Records excerpted from a collection:
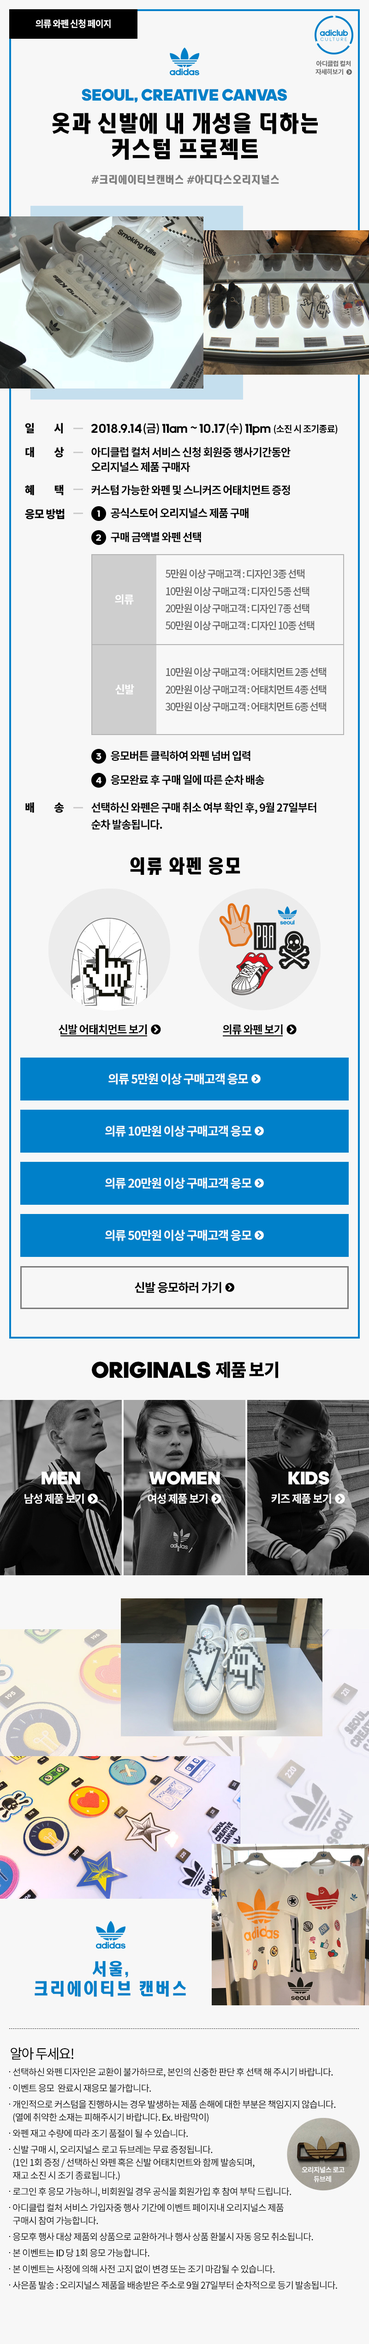
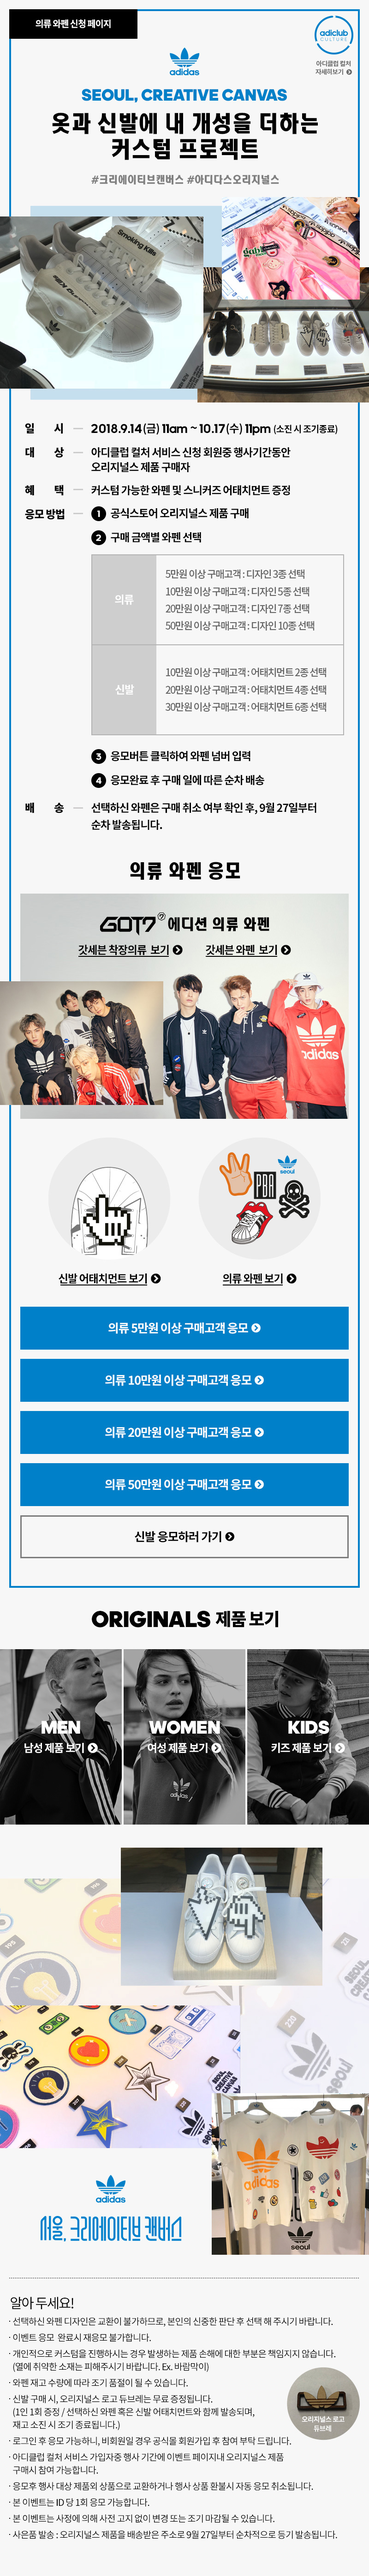
와펜 이벤 업댓

diff --git a/app/html/adidas/campaign/5645/index.html b/app/html/adidas/campaign/5645/index.html
@@ -446,21 +446,27 @@
 
                 <!-- 작업영역 -->
                 <div style="position:relative" class="adiclub_event">
-                    <img src="http://imagem.adidas.co.kr/upload/campaign/adidas/5645/m/1809_a_seoul_cloth_MO.jpg" alt="" style="width:100%;">
-					<a href="http://m.adidas.co.kr/MO/Club/adiclubculture.action" style="display:inline-block;position:absolute;top:0%;right:0;width:18%;height:3.8%;text-indent:-5000px;" onfocus="this.blur();">아디클럽 컬쳐 자세히보기</a>
-					
-                    <a href="http://shop.adidas.co.kr/upload/campaign/adidas/5645/m/popup_shoes.html" style="display:inline-block;position:absolute;top:43.4%;left:0;width:50%;height:1%;text-indent:-5000px;" onfocus="this.blur();" target="_blank">신발 어태치먼트 보기</a>
-					<a href="http://shop.adidas.co.kr/upload/campaign/adidas/5645/m/popup_clothes.html" style="display:inline-block;position:absolute;top:43.4%;right:0;width:50%;height:1%;text-indent:-5000px;" onfocus="this.blur();" target="_blank">의류 와펜 보기</a>
-					
-                    <a href="#" style="display:inline-block;position:absolute;top:45.1%;left:5%;width:90%;height:1.8%;text-indent:-5000px;" onfocus="this.blur();">의류 5만원 이상 구매고객 응모</a>
-                    <a href="#" style="display:inline-block;position:absolute;top:47.4%;left:5%;width:90%;height:1.8%;text-indent:-5000px;" onfocus="this.blur();">의류 10만원 이상 구매고객 응모</a>
-                    <a href="#" style="display:inline-block;position:absolute;top:49.6%;left:5%;width:90%;height:1.8%;text-indent:-5000px;" onfocus="this.blur();">의류 20만원 이상 구매고객 응모</a>
-                    <a href="#" style="display:inline-block;position:absolute;top:51.8%;left:5%;width:90%;height:1.8%;text-indent:-5000px;" onfocus="this.blur();">의류 50만원 이상 구매고객 응모</a>
-					<a href="http://m.adidas.co.kr/MO/Club/clubCampainView.action?event_id=5665" style="display:inline-block;position:absolute;top:54%;left:5%;width:90%;height:1.8%;text-indent:-5000px;" onfocus="this.blur();">신발 응모하러 가기</a>
+                    <!-- 180917 -->
+                    <img src="http://imagem.adidas.co.kr/upload/campaign/adidas/5645/180919/m/1809_a_seoul_cloth_MO.jpg" alt="" style="width:100%;">
+                    <a href="http://m.adidas.co.kr/MO/Club/adiclubculture.action" style="display:inline-block;position:absolute;top:0%;right:0;width:18%;height:3.8%;text-indent:-5000px;" onfocus="this.blur();">아디클럽 컬쳐 자세히보기</a>
 
-					<a href="http://m.adidas.co.kr/MO/Product/brandsPrdList.action?ctgr_cd=01005001" style="display:inline-block;position:absolute;top:59.7%;left:0;width:33%;height:7.5%;text-indent:-5000px;" onfocus="this.blur();">남성 제품 보기</a>
-					<a href="http://m.adidas.co.kr/MO/Product/brandsPrdList.action?ctgr_cd=01005002" style="display:inline-block;position:absolute;top:59.7%;left:33%;width:33%;height:7.5%;text-indent:-5000px;" onfocus="this.blur();">여성 제품 보기</a>
-					<a href="http://m.adidas.co.kr/MO/Product/brandsPrdList.action?ctgr_cd=01005003" style="display:inline-block;position:absolute;top:59.7%;right:0;width:33%;height:7.5%;text-indent:-5000px;" onfocus="this.blur();">키즈 제품 보기</a>					
+                    <a href="http://m.adidas.co.kr/MO/Promotion/landingPage.action?pageNo=691&term=1" style="display:inline-block;position:absolute;top:35%;left:0;width:50%;height:2.8%;text-indent:-5000px;" onfocus="this.blur();">갓세븐착장의류</a>
+					<a href="http://shop.adidas.co.kr/upload/campaign/adidas/5645/180919/m/popup_clothes.html" style="display:inline-block;position:absolute;top:35%;right:0;width:50%;height:2.8%;text-indent:-5000px;" onfocus="this.blur();" target="_blank">갓세븐와펜보기</a>
+
+                    <a href="http://shop.adidas.co.kr/upload/campaign/adidas/5645/m/popup_shoes.html" style="display:inline-block;position:absolute;top:49.2%;left:0;width:50%;height:1%;text-indent:-5000px;" onfocus="this.blur();" target="_blank">신발 어태치먼트 보기</a>
+					<a href="http://shop.adidas.co.kr/upload/campaign/adidas/5645/180919/m/popup_clothes.html" style="display:inline-block;position:absolute;top:49.2%;right:0;width:50%;height:1%;text-indent:-5000px;" onfocus="this.blur();" target="_blank">의류 와펜 보기</a>
+
+                    <a href="javascript:eventJoin('1')" style="display:inline-block;position:absolute;top:50.6%;left:5%;width:90%;height:1.8%;text-indent:-5000px;" onfocus="this.blur();">의류 5만원 이상 구매고객 응모</a>
+                    <a href="javascript:eventJoin('2')" style="display:inline-block;position:absolute;top:52.8%;left:5%;width:90%;height:1.8%;text-indent:-5000px;" onfocus="this.blur();">의류 10만원 이상 구매고객 응모</a>
+                    <a href="javascript:eventJoin('3')" style="display:inline-block;position:absolute;top:54.6%;left:5%;width:90%;height:1.8%;text-indent:-5000px;" onfocus="this.blur();">의류 20만원 이상 구매고객 응모</a>
+                    <a href="javascript:eventJoin('4')" style="display:inline-block;position:absolute;top:56.8%;left:5%;width:90%;height:1.8%;text-indent:-5000px;" onfocus="this.blur();">의류 50만원 이상 구매고객 응모</a>
+					<a href="http://m.adidas.co.kr/MO/Club/clubCampainView.action?event_id=5665" style="display:inline-block;position:absolute;top:58.9%;left:5%;width:90%;height:1.8%;text-indent:-5000px;" onfocus="this.blur();">신발 응모하러 가기</a>
+
+					<a href="http://m.adidas.co.kr/MO/Product/brandsPrdList.action?ctgr_cd=01005001" style="display:inline-block;position:absolute;top:63.7%;left:0;width:33%;height:7.5%;text-indent:-5000px;" onfocus="this.blur();">남성 제품 보기</a>
+					<a href="http://m.adidas.co.kr/MO/Product/brandsPrdList.action?ctgr_cd=01005002" style="display:inline-block;position:absolute;top:63.7%;left:33%;width:33%;height:7.5%;text-indent:-5000px;" onfocus="this.blur();">여성 제품 보기</a>
+					<a href="http://m.adidas.co.kr/MO/Product/brandsPrdList.action?ctgr_cd=01005003" style="display:inline-block;position:absolute;top:63.7%;right:0;width:33%;height:7.5%;text-indent:-5000px;" onfocus="this.blur();">키즈 제품 보기</a>
+                    <!-- 180917 end-->
+
                 </div>
 				<!-- 작업영역 끝 -->
 

diff --git a/app/html/adidas/campaign/5645/popup_clothes.html b/app/html/adidas/campaign/5645/popup_clothes.html
@@ -8,12 +8,12 @@
 	<link rel="apple-touch-icon-precomposed" href="//image.adidas.co.kr/images/adidas/icon_114.png" />
 	<link rel="stylesheet" type="text/css" href="//image.adidas.co.kr/css/adidas/adidas_r.css" />
 	<script type="text/javascript" src="//image.adidas.co.kr/js/jquery/jquery-1.4.2.js"></script>
-	<script type="text/javascript" src="//image.adidas.co.kr/js/jquery/ui/jquery-ui-1.7.2.custom.min.js"></script>	
+	<script type="text/javascript" src="//image.adidas.co.kr/js/jquery/ui/jquery-ui-1.7.2.custom.min.js"></script>
 </head>
 <body>
 
 	<div id="pop">
-		<img src="http://shop.adidas.co.kr/upload/campaign/adidas/5645/m/1809_a_seoul_cloth_popup_MO.jpg" width="100%" alt="">
+		<img src="http://shop.adidas.co.kr/upload/campaign/adidas/5645/180919/m/1809_a_seoul_cloth_popup_MO.jpg" width="100%" alt="">
 		<a href="#" onclick="javascript:window.open('','_self').close();" style="display:inline-block;position:absolute;top:0;right:0;width: 12%;height: 123px;"></a>
 	</div>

What the task requires:
Every line above that includes the word "type" should be listed.

Response for this exercise:
 	<link rel="stylesheet" type="text/css" href="//image.adidas.co.kr/css/adidas/adidas_r.css" />
 	<script type="text/javascript" src="//image.adidas.co.kr/js/jquery/jquery-1.4.2.js"></script>
-	<script type="text/javascript" src="//image.adidas.co.kr/js/jquery/ui/jquery-ui-1.7.2.custom.min.js"></script>	
+	<script type="text/javascript" src="//image.adidas.co.kr/js/jquery/ui/jquery-ui-1.7.2.custom.min.js"></script>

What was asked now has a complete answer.